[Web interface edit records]
□ □ □ □ □ □ □

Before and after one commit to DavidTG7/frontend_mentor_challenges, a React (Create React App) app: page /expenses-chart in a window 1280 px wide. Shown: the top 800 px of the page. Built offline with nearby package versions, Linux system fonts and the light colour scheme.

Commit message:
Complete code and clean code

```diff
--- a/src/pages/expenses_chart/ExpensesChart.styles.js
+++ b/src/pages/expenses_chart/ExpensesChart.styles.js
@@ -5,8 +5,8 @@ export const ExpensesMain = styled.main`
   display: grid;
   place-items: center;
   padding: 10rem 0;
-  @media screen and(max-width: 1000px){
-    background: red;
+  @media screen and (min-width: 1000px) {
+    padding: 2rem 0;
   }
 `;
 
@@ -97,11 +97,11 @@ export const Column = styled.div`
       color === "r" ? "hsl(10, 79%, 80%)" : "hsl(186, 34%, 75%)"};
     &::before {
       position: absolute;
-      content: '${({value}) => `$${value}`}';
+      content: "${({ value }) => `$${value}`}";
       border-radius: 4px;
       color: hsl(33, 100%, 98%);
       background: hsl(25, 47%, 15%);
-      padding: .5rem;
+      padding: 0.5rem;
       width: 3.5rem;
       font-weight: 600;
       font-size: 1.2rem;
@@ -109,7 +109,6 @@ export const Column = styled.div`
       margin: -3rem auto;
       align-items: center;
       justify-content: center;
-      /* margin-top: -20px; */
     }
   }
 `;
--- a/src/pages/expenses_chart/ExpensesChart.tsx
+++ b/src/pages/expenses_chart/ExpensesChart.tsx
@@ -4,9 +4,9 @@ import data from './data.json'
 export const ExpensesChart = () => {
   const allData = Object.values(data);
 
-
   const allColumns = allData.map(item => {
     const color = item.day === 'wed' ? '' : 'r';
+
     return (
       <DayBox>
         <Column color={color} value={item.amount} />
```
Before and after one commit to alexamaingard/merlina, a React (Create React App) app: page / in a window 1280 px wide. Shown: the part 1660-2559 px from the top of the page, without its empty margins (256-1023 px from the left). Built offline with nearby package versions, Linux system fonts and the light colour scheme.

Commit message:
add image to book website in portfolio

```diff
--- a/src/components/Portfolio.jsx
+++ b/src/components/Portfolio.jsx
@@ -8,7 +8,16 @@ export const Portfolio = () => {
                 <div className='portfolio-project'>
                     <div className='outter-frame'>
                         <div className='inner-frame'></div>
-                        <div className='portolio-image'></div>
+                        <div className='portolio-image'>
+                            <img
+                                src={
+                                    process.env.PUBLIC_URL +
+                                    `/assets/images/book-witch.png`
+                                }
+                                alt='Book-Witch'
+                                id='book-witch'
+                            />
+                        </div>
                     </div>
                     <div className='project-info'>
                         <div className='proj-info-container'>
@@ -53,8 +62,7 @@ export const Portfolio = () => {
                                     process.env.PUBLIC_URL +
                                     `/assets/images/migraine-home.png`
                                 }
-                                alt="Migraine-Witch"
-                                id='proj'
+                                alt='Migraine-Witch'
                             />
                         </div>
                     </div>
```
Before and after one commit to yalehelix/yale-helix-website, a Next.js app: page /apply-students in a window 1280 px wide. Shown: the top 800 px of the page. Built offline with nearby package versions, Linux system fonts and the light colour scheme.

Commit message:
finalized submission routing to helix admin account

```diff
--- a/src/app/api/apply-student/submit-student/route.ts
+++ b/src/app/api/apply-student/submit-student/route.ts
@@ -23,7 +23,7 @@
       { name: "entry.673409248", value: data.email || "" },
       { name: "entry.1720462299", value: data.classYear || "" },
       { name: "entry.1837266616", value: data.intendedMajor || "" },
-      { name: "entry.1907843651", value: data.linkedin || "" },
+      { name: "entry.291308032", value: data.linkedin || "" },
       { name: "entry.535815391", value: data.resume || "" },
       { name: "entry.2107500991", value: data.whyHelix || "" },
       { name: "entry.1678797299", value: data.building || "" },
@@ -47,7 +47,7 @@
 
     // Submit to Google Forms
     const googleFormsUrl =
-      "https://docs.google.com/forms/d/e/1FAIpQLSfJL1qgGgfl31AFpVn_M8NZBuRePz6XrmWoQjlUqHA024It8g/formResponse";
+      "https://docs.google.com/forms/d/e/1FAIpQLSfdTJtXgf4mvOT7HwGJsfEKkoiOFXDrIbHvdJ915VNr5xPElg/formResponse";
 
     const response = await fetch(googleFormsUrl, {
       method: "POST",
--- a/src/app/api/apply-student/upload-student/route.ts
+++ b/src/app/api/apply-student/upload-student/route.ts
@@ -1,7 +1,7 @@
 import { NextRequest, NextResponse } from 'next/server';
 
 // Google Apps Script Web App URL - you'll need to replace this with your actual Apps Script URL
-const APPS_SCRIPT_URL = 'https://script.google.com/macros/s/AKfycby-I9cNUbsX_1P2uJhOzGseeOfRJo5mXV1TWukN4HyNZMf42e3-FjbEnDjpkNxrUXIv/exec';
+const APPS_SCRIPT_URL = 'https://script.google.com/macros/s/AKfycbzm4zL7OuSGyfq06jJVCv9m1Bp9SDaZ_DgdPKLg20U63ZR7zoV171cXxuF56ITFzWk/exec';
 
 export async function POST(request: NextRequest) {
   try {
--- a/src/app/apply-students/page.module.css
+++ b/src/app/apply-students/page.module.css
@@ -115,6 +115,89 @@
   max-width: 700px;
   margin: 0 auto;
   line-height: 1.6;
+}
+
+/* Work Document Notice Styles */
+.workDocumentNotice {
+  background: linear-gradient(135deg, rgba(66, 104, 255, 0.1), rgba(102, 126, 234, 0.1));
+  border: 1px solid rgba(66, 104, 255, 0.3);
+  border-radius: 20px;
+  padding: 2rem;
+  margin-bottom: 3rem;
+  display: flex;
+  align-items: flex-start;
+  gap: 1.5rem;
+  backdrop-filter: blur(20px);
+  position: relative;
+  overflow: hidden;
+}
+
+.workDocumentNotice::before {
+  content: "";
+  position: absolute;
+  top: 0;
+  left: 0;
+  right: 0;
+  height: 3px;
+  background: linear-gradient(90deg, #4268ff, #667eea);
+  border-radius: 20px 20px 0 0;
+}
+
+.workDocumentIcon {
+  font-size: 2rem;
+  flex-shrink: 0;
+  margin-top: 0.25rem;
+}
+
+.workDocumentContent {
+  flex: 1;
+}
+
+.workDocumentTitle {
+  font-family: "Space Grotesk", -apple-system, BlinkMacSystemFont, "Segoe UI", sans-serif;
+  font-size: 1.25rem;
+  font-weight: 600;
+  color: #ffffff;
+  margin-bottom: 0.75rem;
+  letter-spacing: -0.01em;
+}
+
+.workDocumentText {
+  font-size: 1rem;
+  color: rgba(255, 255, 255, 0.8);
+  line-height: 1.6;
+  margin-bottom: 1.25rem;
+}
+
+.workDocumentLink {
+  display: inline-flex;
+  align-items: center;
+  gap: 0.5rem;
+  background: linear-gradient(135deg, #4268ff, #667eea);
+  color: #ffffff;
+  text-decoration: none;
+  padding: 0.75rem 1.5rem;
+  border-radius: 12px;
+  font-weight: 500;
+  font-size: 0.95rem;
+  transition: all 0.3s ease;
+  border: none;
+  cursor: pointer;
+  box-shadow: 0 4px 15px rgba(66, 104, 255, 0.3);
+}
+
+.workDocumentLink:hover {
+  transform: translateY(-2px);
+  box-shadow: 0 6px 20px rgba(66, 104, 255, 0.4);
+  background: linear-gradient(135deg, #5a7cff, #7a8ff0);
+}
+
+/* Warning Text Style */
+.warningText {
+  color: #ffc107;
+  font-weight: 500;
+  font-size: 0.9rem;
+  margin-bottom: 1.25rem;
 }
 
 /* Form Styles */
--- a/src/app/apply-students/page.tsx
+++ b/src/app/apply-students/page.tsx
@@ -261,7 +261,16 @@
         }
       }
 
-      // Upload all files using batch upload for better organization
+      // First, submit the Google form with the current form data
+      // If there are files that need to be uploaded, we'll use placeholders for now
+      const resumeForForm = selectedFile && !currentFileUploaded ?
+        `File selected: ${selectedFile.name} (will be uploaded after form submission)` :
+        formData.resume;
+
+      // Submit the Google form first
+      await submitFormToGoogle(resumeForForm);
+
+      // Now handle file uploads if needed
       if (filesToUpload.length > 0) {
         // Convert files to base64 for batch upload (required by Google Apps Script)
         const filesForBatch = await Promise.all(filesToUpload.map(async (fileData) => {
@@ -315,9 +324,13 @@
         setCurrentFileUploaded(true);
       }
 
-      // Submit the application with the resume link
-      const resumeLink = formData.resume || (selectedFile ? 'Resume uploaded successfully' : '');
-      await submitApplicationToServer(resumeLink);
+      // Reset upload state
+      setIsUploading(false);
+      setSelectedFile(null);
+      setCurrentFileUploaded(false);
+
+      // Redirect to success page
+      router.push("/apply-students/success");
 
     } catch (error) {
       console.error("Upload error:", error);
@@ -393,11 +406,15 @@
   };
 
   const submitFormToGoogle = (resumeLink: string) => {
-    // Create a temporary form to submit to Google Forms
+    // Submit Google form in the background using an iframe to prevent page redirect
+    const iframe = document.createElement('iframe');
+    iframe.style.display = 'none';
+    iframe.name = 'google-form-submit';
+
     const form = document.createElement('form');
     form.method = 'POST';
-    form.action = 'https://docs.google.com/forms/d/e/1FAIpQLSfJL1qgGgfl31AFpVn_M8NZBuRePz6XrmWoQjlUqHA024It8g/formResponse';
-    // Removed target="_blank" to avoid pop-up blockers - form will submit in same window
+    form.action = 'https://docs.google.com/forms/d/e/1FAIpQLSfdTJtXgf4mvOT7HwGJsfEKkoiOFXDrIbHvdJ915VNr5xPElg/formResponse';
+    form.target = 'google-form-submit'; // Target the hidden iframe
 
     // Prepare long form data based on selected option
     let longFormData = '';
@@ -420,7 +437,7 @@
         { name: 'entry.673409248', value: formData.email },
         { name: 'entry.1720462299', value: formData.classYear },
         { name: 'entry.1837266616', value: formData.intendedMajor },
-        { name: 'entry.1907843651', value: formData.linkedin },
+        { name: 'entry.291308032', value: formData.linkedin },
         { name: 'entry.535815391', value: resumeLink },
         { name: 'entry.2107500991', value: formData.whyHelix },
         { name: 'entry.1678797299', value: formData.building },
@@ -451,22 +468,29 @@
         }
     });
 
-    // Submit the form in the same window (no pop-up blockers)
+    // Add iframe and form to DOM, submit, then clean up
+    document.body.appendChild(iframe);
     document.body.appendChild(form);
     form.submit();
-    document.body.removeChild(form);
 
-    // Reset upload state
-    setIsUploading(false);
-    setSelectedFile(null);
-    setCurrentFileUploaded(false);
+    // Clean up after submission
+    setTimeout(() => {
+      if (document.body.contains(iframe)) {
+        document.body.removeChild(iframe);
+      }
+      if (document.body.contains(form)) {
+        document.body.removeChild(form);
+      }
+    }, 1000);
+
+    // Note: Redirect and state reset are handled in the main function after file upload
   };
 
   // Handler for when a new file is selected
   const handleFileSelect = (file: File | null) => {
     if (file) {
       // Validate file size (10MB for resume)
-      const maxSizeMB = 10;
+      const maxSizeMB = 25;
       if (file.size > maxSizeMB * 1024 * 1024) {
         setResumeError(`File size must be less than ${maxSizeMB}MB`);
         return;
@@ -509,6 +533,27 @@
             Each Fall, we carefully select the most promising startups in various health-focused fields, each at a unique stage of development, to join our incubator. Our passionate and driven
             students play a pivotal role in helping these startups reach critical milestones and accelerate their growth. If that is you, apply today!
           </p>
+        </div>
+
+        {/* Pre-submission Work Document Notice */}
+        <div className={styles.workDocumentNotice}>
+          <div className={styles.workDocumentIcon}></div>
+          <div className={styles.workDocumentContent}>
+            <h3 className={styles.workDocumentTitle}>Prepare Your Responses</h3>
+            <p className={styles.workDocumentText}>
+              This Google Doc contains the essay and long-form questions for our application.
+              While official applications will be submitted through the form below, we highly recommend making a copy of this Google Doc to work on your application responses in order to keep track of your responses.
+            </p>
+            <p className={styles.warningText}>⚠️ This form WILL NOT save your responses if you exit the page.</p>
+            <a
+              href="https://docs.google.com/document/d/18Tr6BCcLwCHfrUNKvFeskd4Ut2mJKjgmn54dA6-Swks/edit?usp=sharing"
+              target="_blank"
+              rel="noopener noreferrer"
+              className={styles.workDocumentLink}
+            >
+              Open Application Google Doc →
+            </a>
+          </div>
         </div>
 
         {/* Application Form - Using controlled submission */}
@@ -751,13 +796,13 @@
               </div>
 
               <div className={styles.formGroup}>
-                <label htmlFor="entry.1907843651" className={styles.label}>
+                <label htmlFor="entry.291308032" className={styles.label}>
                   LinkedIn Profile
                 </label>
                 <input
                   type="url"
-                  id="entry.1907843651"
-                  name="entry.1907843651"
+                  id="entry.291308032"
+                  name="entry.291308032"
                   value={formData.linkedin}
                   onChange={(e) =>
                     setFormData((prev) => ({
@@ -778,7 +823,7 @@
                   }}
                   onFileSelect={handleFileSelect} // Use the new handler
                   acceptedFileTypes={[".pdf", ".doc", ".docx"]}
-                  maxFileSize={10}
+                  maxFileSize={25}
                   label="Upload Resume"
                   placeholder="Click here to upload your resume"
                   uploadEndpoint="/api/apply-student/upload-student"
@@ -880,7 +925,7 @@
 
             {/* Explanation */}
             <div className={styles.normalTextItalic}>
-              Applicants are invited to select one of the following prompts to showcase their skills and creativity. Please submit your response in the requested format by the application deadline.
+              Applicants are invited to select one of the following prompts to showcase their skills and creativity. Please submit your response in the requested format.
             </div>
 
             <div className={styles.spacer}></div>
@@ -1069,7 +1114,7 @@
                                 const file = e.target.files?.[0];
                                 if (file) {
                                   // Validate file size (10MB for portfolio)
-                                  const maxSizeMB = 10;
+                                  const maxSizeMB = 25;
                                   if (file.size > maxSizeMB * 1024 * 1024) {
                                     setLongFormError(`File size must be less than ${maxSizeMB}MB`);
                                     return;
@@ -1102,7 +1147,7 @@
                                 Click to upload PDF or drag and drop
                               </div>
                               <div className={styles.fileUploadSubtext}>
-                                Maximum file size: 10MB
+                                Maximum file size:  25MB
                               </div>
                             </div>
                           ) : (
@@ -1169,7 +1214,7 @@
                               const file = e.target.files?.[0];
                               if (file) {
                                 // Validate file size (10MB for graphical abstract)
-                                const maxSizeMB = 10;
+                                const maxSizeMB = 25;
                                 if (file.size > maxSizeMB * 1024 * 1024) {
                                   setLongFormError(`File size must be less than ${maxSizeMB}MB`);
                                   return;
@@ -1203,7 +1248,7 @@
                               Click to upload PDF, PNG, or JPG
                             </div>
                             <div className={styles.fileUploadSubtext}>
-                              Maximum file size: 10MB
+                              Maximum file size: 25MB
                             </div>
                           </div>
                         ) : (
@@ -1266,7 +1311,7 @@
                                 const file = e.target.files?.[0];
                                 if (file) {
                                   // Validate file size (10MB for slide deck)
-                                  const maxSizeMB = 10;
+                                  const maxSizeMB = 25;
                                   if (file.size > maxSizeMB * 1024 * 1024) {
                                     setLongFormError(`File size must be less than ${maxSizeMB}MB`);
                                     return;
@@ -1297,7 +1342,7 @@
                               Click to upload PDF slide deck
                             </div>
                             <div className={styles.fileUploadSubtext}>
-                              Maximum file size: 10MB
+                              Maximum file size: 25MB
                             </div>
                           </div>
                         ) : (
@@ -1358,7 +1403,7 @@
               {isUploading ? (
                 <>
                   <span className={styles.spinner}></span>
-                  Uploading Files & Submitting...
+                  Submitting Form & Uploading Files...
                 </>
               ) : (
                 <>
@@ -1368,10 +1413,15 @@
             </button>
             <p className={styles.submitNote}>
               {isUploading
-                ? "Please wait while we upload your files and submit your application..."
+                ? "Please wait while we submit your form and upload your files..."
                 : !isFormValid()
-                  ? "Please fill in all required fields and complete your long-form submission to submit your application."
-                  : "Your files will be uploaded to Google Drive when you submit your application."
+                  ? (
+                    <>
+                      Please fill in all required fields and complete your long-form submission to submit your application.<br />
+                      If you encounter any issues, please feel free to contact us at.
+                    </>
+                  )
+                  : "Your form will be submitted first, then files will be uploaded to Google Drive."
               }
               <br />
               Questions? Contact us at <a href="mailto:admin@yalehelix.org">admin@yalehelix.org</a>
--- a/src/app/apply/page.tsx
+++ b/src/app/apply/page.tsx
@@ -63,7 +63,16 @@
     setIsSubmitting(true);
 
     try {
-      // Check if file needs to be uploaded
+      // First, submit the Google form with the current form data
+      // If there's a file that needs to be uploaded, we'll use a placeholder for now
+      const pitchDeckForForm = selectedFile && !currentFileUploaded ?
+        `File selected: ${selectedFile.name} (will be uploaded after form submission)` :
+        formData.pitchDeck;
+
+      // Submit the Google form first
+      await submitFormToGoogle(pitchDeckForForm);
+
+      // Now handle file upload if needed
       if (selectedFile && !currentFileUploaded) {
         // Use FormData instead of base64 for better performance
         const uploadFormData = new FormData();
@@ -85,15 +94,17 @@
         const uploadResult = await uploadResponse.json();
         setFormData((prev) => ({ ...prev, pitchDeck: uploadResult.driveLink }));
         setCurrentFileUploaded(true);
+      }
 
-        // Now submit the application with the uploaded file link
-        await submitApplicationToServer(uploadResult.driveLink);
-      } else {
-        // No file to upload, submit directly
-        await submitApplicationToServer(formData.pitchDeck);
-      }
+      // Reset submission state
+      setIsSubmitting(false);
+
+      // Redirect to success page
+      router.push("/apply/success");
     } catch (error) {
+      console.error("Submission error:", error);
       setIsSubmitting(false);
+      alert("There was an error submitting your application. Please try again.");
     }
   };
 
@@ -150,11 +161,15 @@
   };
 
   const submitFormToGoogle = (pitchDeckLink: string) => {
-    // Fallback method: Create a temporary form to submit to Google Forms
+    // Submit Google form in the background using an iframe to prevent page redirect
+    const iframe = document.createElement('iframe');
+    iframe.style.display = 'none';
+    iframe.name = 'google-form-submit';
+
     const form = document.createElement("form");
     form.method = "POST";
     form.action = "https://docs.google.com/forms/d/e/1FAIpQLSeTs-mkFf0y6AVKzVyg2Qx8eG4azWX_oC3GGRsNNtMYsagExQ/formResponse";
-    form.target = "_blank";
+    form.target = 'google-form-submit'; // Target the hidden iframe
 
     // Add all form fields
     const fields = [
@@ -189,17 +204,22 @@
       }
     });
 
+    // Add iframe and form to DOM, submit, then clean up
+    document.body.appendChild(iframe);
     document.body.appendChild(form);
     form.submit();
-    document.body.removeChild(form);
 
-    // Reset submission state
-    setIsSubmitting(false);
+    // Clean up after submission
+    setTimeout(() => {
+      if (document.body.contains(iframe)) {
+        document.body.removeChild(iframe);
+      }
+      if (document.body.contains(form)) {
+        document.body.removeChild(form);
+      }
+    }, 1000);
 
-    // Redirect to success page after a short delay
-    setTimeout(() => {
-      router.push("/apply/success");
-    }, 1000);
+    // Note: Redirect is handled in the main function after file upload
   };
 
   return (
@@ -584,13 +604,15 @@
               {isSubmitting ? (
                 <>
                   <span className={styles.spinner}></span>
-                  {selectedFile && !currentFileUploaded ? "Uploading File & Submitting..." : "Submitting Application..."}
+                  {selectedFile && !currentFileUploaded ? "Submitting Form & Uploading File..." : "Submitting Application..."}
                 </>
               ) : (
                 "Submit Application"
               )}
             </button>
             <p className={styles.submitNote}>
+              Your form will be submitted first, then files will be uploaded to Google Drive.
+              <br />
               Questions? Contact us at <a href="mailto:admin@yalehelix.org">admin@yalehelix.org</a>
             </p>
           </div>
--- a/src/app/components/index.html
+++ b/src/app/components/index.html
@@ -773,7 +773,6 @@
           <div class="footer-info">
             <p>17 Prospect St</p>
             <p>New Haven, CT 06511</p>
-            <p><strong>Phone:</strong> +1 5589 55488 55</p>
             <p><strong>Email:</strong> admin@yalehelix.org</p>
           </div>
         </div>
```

□ □ □ □ □ □ □

- **EXERCISE**:
Look through the entries above and report each line where the string "export" occurs.

- **RESULT BELOW**:
@@ -5,8 +5,8 @@ export const ExpensesMain = styled.main`
@@ -97,11 +97,11 @@ export const Column = styled.div`
@@ -109,7 +109,6 @@ export const Column = styled.div`
 export const ExpensesChart = () => {
@@ -8,7 +8,16 @@ export const Portfolio = () => {
@@ -53,8 +62,7 @@ export const Portfolio = () => {
 export async function POST(request: NextRequest) {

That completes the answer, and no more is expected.